● Task objective
Go through the data below and copy it exactly, skipping every picture.

[Records from a data source]
|---|

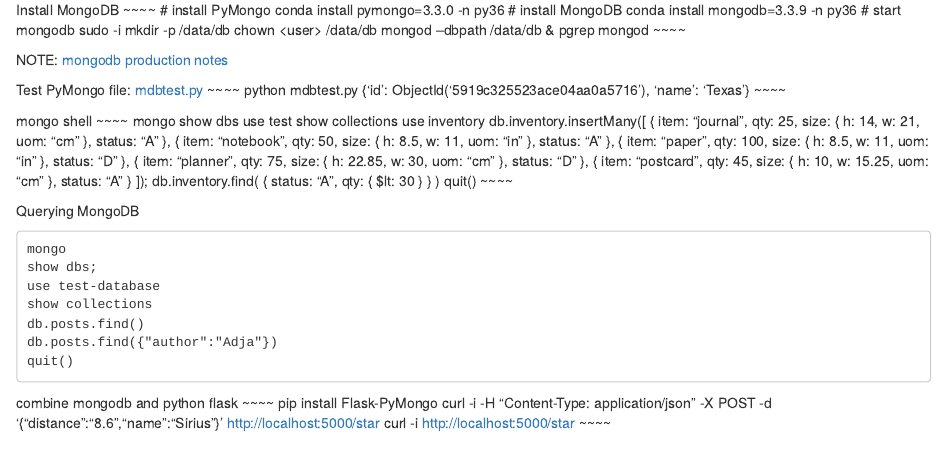
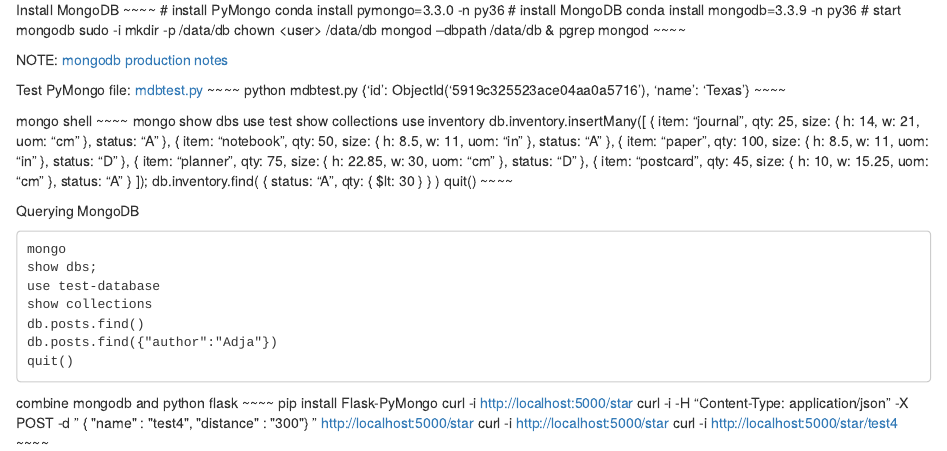
Before and after one commit to jliberma/restapi, an R Markdown document (restflaskmongo/curl.rmd): the page in a window 1100 px wide, from 80 px down. Rendered offline with R 4.5, knitr and Pandoc, with nearby package versions.

Commit message:
update curl syntax

```diff
--- a/restflaskmongo/curl.rmd
+++ b/restflaskmongo/curl.rmd
@@ -60,6 +60,8 @@
 combine mongodb and python flask
 ~~~~
 pip install Flask-PyMongo
-curl -i -H "Content-Type: application/json" -X POST -d '{"distance":"8.6","name":"Sirius"}' http://localhost:5000/star
 curl -i http://localhost:5000/star
+curl -i -H "Content-Type: application/json" -X POST -d " { \"name\" : \"test4\", \"distance\" : \"300\"} " http://localhost:5000/star
+curl -i http://localhost:5000/star
+curl -i http://localhost:5000/star/test4
 ~~~~
```
Also changed, not shown: restflaskmongo/mongo.py (+2 -2 lines).
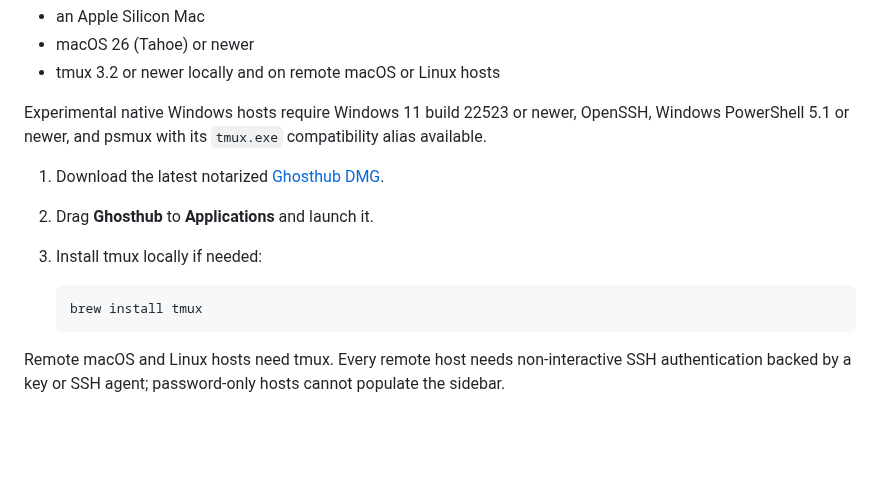
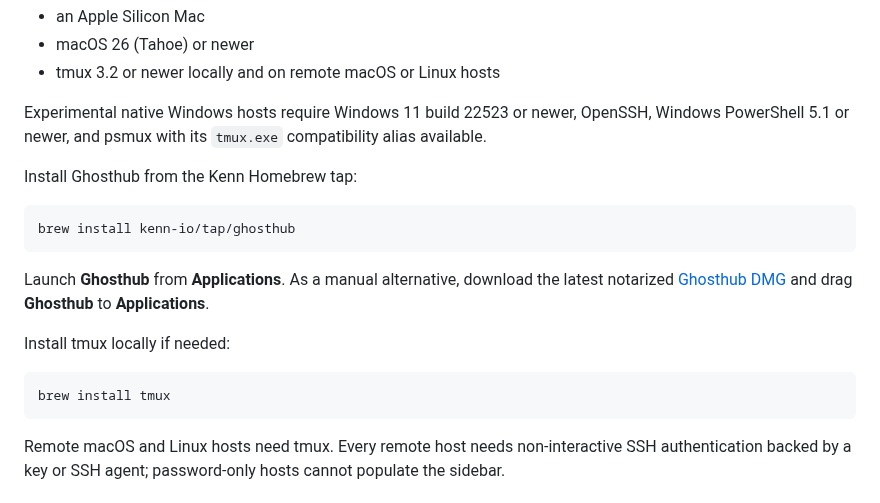
Before and after one commit to kenn-io/ghosthub, a Markdown page: README.md, the part around the change. Drawn GitHub-style; blank space fills up the shorter version.

````diff
--- a/README.md
+++ b/README.md
@@ -101,14 +101,21 @@ Experimental native Windows hosts require Windows 11 build 22523 or newer,
 OpenSSH, Windows PowerShell 5.1 or newer, and psmux with its `tmux.exe`
 compatibility alias available.
 
-1. Download the latest notarized
-   [Ghosthub DMG](https://github.com/kenn-io/ghosthub/releases).
-2. Drag **Ghosthub** to **Applications** and launch it.
-3. Install tmux locally if needed:
+Install Ghosthub from the Kenn Homebrew tap:
 
-   ```sh
-   brew install tmux
-   ```
+```sh
+brew install kenn-io/tap/ghosthub
+```
+
+Launch **Ghosthub** from **Applications**. As a manual alternative, download
+the latest notarized [Ghosthub DMG](https://github.com/kenn-io/ghosthub/releases)
+and drag **Ghosthub** to **Applications**.
+
+Install tmux locally if needed:
+
+```sh
+brew install tmux
+```
 
 Remote macOS and Linux hosts need tmux. Every remote host needs
 non-interactive SSH authentication backed by a key or SSH agent; password-only
````
Also changed, not shown: docs/release.md (+30 -0 lines).
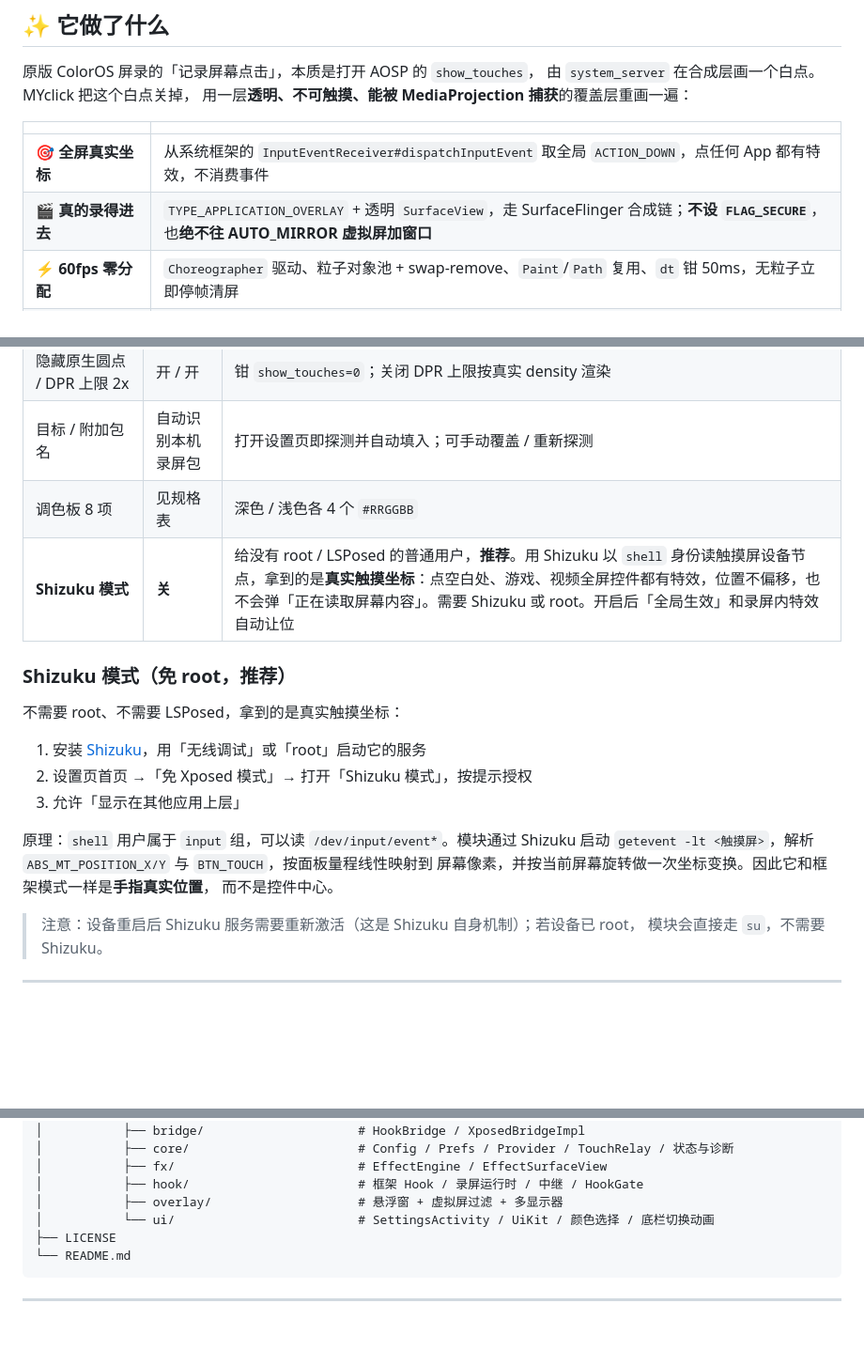
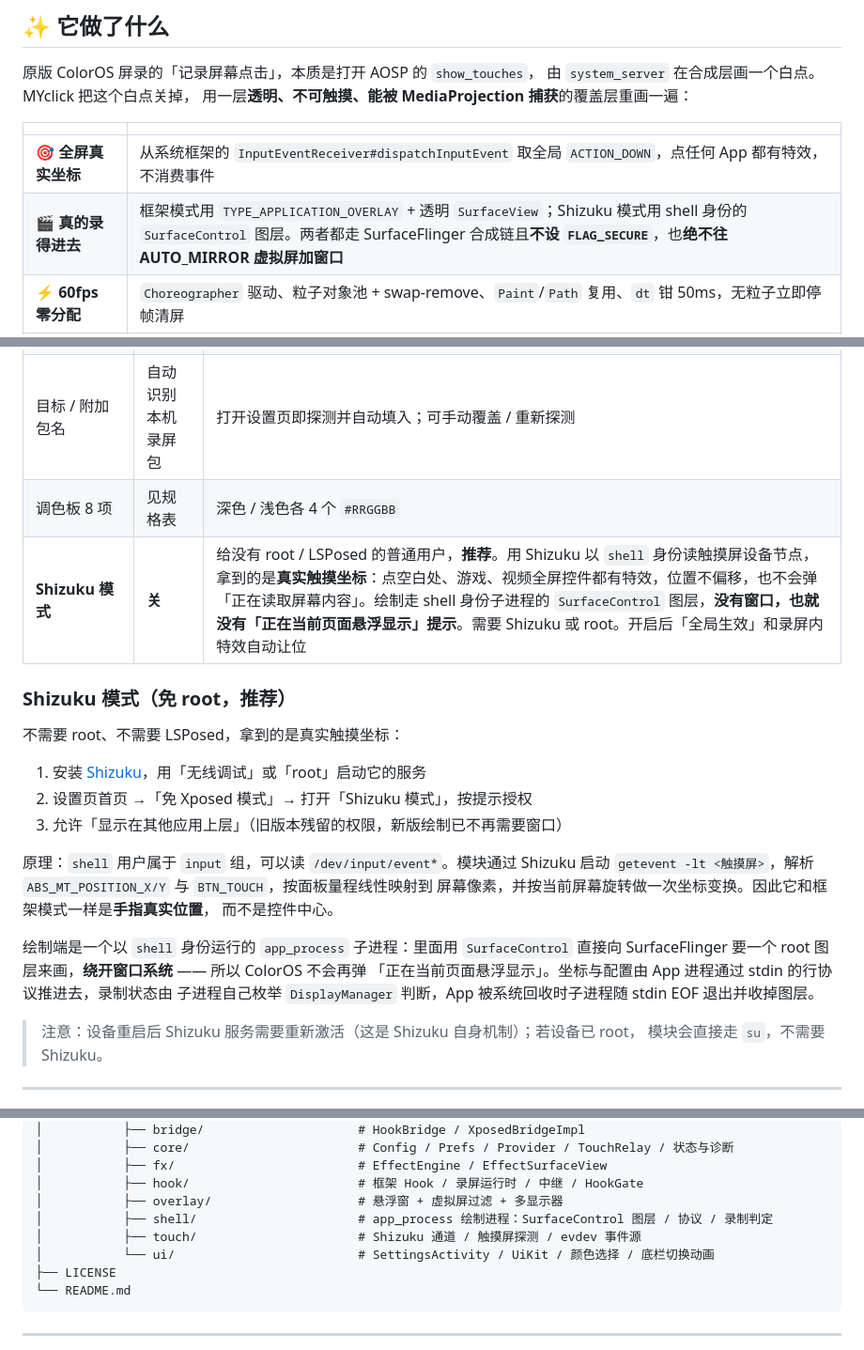
Before and after one commit to mingyu0401/MYclick, a Markdown page: README.md, 3 parts joined by grey strips. Shown at 94% size. GitHub-like rendering; blank space fills up the shorter version.

```diff
--- a/README.md
+++ b/README.md
@@ -33,7 +33,7 @@
 | | |
 | :--- | :--- |
 | 🎯 **全屏真实坐标** | 从系统框架的 `InputEventReceiver#dispatchInputEvent` 取全局 `ACTION_DOWN`，点任何 App 都有特效，不消费事件 |
-| 🎬 **真的录得进去** | `TYPE_APPLICATION_OVERLAY` + 透明 `SurfaceView`，走 SurfaceFlinger 合成链；**不设 `FLAG_SECURE`**，也**绝不往 AUTO_MIRROR 虚拟屏加窗口** |
+| 🎬 **真的录得进去** | 框架模式用 `TYPE_APPLICATION_OVERLAY` + 透明 `SurfaceView`；Shizuku 模式用 shell 身份的 `SurfaceControl` 图层。两者都走 SurfaceFlinger 合成链且**不设 `FLAG_SECURE`**，也**绝不往 AUTO_MIRROR 虚拟屏加窗口** |
 | ⚡ **60fps 零分配** | `Choreographer` 驱动、粒子对象池 + swap-remove、`Paint`/`Path` 复用、`dt` 钳 50ms，无粒子立即停帧清屏 |
 | 🎨 **完全可配** | SCALE、动画速度、深浅主题、8 项调色板、目标包名、触摸来源、全局生效开关，改完即时广播生效 |
 | 📱 **自动识别录屏 App** | 打开设置页即探测本机真实安装的屏幕录制包名并自动填入目标包名，换机 / 换 ROM 无需手填 |
@@ -214,7 +214,7 @@ export ANDROID_HOME=/path/to/Android/Sdk     # Windows 可写 local.properties
 | 隐藏原生圆点 / DPR 上限 2x | 开 / 开 | 钳 `show_touches=0`；关闭 DPR 上限按真实 density 渲染 |
 | 目标 / 附加包名 | 自动识别本机录屏包 | 打开设置页即探测并自动填入；可手动覆盖 / 重新探测 |
 | 调色板 8 项 | 见规格表 | 深色 / 浅色各 4 个 `#RRGGBB` |
-| **Shizuku 模式** | **关** | 给没有 root / LSPosed 的普通用户，**推荐**。用 Shizuku 以 `shell` 身份读触摸屏设备节点，拿到的是**真实触摸坐标**：点空白处、游戏、视频全屏控件都有特效，位置不偏移，也不会弹「正在读取屏幕内容」。需要 Shizuku 或 root。开启后「全局生效」和录屏内特效自动让位 |
+| **Shizuku 模式** | **关** | 给没有 root / LSPosed 的普通用户，**推荐**。用 Shizuku 以 `shell` 身份读触摸屏设备节点，拿到的是**真实触摸坐标**：点空白处、游戏、视频全屏控件都有特效，位置不偏移，也不会弹「正在读取屏幕内容」。绘制走 shell 身份子进程的 `SurfaceControl` 图层，**没有窗口，也就没有「正在当前页面悬浮显示」提示**。需要 Shizuku 或 root。开启后「全局生效」和录屏内特效自动让位 |
 
 ### Shizuku 模式（免 root，推荐）
 
@@ -222,12 +222,17 @@ export ANDROID_HOME=/path/to/Android/Sdk     # Windows 可写 local.properties
 
 1. 安装 [Shizuku](https://shizuku.rikka.app/)，用「无线调试」或「root」启动它的服务
 2. 设置页首页 →「免 Xposed 模式」→ 打开「Shizuku 模式」，按提示授权
-3. 允许「显示在其他应用上层」
+3. 允许「显示在其他应用上层」（旧版本残留的权限，新版绘制已不再需要窗口）
 
 原理：`shell` 用户属于 `input` 组，可以读 `/dev/input/event*`。模块通过 Shizuku 启动
 `getevent -lt <触摸屏>`，解析 `ABS_MT_POSITION_X/Y` 与 `BTN_TOUCH`，按面板量程线性映射到
 屏幕像素，并按当前屏幕旋转做一次坐标变换。因此它和框架模式一样是**手指真实位置**，
 而不是控件中心。
+
+绘制端是一个以 `shell` 身份运行的 `app_process` 子进程：里面用 `SurfaceControl` 直接向
+SurfaceFlinger 要一个 root 图层来画，**绕开窗口系统** —— 所以 ColorOS 不会再弹
+「正在当前页面悬浮显示」。坐标与配置由 App 进程通过 stdin 的行协议推进去，录制状态由
+子进程自己枚举 `DisplayManager` 判断，App 被系统回收时子进程随 stdin EOF 退出并收掉图层。
 
 > 注意：设备重启后 Shizuku 服务需要重新激活（这是 Shizuku 自身机制）；若设备已 root，
 > 模块会直接走 `su`，不需要 Shizuku。
@@ -299,6 +305,8 @@ MYclick/
 │           ├── fx/                         # EffectEngine / EffectSurfaceView
 │           ├── hook/                       # 框架 Hook / 录屏运行时 / 中继 / HookGate
 │           ├── overlay/                    # 悬浮窗 + 虚拟屏过滤 + 多显示器
+│           ├── shell/                      # app_process 绘制进程：SurfaceControl 图层 / 协议 / 录制判定
+│           ├── touch/                      # Shizuku 通道 / 触摸屏探测 / evdev 事件源
 │           └── ui/                         # SettingsActivity / UiKit / 颜色选择 / 底栏切换动画
 ├── LICENSE
 └── README.md
```
Also changed, not shown: other parts of README.md (+8 -7 lines), docs/images/ui-home.jpg, 13 other files.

|---|

● Finished exercise
Before and after one commit to jliberma/restapi, an R Markdown document (restflaskmongo/curl.rmd): the page in a window 1100 px wide, from 80 px down. Rendered offline with R 4.5, knitr and Pandoc, with nearby package versions.

Commit message:
update curl syntax

```diff
--- a/restflaskmongo/curl.rmd
+++ b/restflaskmongo/curl.rmd
@@ -60,6 +60,8 @@
 combine mongodb and python flask
 ~~~~
 pip install Flask-PyMongo
-curl -i -H "Content-Type: application/json" -X POST -d '{"distance":"8.6","name":"Sirius"}' http://localhost:5000/star
 curl -i http://localhost:5000/star
+curl -i -H "Content-Type: application/json" -X POST -d " { \"name\" : \"test4\", \"distance\" : \"300\"} " http://localhost:5000/star
+curl -i http://localhost:5000/star
+curl -i http://localhost:5000/star/test4
 ~~~~
```
Also changed, not shown: restflaskmongo/mongo.py (+2 -2 lines).
Before and after one commit to kenn-io/ghosthub, a Markdown page: README.md, the part around the change. Drawn GitHub-style; blank space fills up the shorter version.

````diff
--- a/README.md
+++ b/README.md
@@ -101,14 +101,21 @@ Experimental native Windows hosts require Windows 11 build 22523 or newer,
 OpenSSH, Windows PowerShell 5.1 or newer, and psmux with its `tmux.exe`
 compatibility alias available.
 
-1. Download the latest notarized
-   [Ghosthub DMG](https://github.com/kenn-io/ghosthub/releases).
-2. Drag **Ghosthub** to **Applications** and launch it.
-3. Install tmux locally if needed:
+Install Ghosthub from the Kenn Homebrew tap:
 
-   ```sh
-   brew install tmux
-   ```
+```sh
+brew install kenn-io/tap/ghosthub
+```
+
+Launch **Ghosthub** from **Applications**. As a manual alternative, download
+the latest notarized [Ghosthub DMG](https://github.com/kenn-io/ghosthub/releases)
+and drag **Ghosthub** to **Applications**.
+
+Install tmux locally if needed:
+
+```sh
+brew install tmux
+```
 
 Remote macOS and Linux hosts need tmux. Every remote host needs
 non-interactive SSH authentication backed by a key or SSH agent; password-only
````
Also changed, not shown: docs/release.md (+30 -0 lines).
Before and after one commit to mingyu0401/MYclick, a Markdown page: README.md, 3 parts joined by grey strips. Shown at 94% size. GitHub-like rendering; blank space fills up the shorter version.

```diff
--- a/README.md
+++ b/README.md
@@ -33,7 +33,7 @@
 | | |
 | :--- | :--- |
 | 🎯 **全屏真实坐标** | 从系统框架的 `InputEventReceiver#dispatchInputEvent` 取全局 `ACTION_DOWN`，点任何 App 都有特效，不消费事件 |
-| 🎬 **真的录得进去** | `TYPE_APPLICATION_OVERLAY` + 透明 `SurfaceView`，走 SurfaceFlinger 合成链；**不设 `FLAG_SECURE`**，也**绝不往 AUTO_MIRROR 虚拟屏加窗口** |
+| 🎬 **真的录得进去** | 框架模式用 `TYPE_APPLICATION_OVERLAY` + 透明 `SurfaceView`；Shizuku 模式用 shell 身份的 `SurfaceControl` 图层。两者都走 SurfaceFlinger 合成链且**不设 `FLAG_SECURE`**，也**绝不往 AUTO_MIRROR 虚拟屏加窗口** |
 | ⚡ **60fps 零分配** | `Choreographer` 驱动、粒子对象池 + swap-remove、`Paint`/`Path` 复用、`dt` 钳 50ms，无粒子立即停帧清屏 |
 | 🎨 **完全可配** | SCALE、动画速度、深浅主题、8 项调色板、目标包名、触摸来源、全局生效开关，改完即时广播生效 |
 | 📱 **自动识别录屏 App** | 打开设置页即探测本机真实安装的屏幕录制包名并自动填入目标包名，换机 / 换 ROM 无需手填 |
@@ -214,7 +214,7 @@ export ANDROID_HOME=/path/to/Android/Sdk     # Windows 可写 local.properties
 | 隐藏原生圆点 / DPR 上限 2x | 开 / 开 | 钳 `show_touches=0`；关闭 DPR 上限按真实 density 渲染 |
 | 目标 / 附加包名 | 自动识别本机录屏包 | 打开设置页即探测并自动填入；可手动覆盖 / 重新探测 |
 | 调色板 8 项 | 见规格表 | 深色 / 浅色各 4 个 `#RRGGBB` |
-| **Shizuku 模式** | **关** | 给没有 root / LSPosed 的普通用户，**推荐**。用 Shizuku 以 `shell` 身份读触摸屏设备节点，拿到的是**真实触摸坐标**：点空白处、游戏、视频全屏控件都有特效，位置不偏移，也不会弹「正在读取屏幕内容」。需要 Shizuku 或 root。开启后「全局生效」和录屏内特效自动让位 |
+| **Shizuku 模式** | **关** | 给没有 root / LSPosed 的普通用户，**推荐**。用 Shizuku 以 `shell` 身份读触摸屏设备节点，拿到的是**真实触摸坐标**：点空白处、游戏、视频全屏控件都有特效，位置不偏移，也不会弹「正在读取屏幕内容」。绘制走 shell 身份子进程的 `SurfaceControl` 图层，**没有窗口，也就没有「正在当前页面悬浮显示」提示**。需要 Shizuku 或 root。开启后「全局生效」和录屏内特效自动让位 |
 
 ### Shizuku 模式（免 root，推荐）
 
@@ -222,12 +222,17 @@ export ANDROID_HOME=/path/to/Android/Sdk     # Windows 可写 local.properties
 
 1. 安装 [Shizuku](https://shizuku.rikka.app/)，用「无线调试」或「root」启动它的服务
 2. 设置页首页 →「免 Xposed 模式」→ 打开「Shizuku 模式」，按提示授权
-3. 允许「显示在其他应用上层」
+3. 允许「显示在其他应用上层」（旧版本残留的权限，新版绘制已不再需要窗口）
 
 原理：`shell` 用户属于 `input` 组，可以读 `/dev/input/event*`。模块通过 Shizuku 启动
 `getevent -lt <触摸屏>`，解析 `ABS_MT_POSITION_X/Y` 与 `BTN_TOUCH`，按面板量程线性映射到
 屏幕像素，并按当前屏幕旋转做一次坐标变换。因此它和框架模式一样是**手指真实位置**，
 而不是控件中心。
+
+绘制端是一个以 `shell` 身份运行的 `app_process` 子进程：里面用 `SurfaceControl` 直接向
+SurfaceFlinger 要一个 root 图层来画，**绕开窗口系统** —— 所以 ColorOS 不会再弹
+「正在当前页面悬浮显示」。坐标与配置由 App 进程通过 stdin 的行协议推进去，录制状态由
+子进程自己枚举 `DisplayManager` 判断，App 被系统回收时子进程随 stdin EOF 退出并收掉图层。
 
 > 注意：设备重启后 Shizuku 服务需要重新激活（这是 Shizuku 自身机制）；若设备已 root，
 > 模块会直接走 `su`，不需要 Shizuku。
@@ -299,6 +305,8 @@ MYclick/
 │           ├── fx/                         # EffectEngine / EffectSurfaceView
 │           ├── hook/                       # 框架 Hook / 录屏运行时 / 中继 / HookGate
 │           ├── overlay/                    # 悬浮窗 + 虚拟屏过滤 + 多显示器
+│           ├── shell/                      # app_process 绘制进程：SurfaceControl 图层 / 协议 / 录制判定
+│           ├── touch/                      # Shizuku 通道 / 触摸屏探测 / evdev 事件源
 │           └── ui/                         # SettingsActivity / UiKit / 颜色选择 / 底栏切换动画
 ├── LICENSE
 └── README.md
```
Also changed, not shown: other parts of README.md (+8 -7 lines), docs/images/ui-home.jpg, 13 other files.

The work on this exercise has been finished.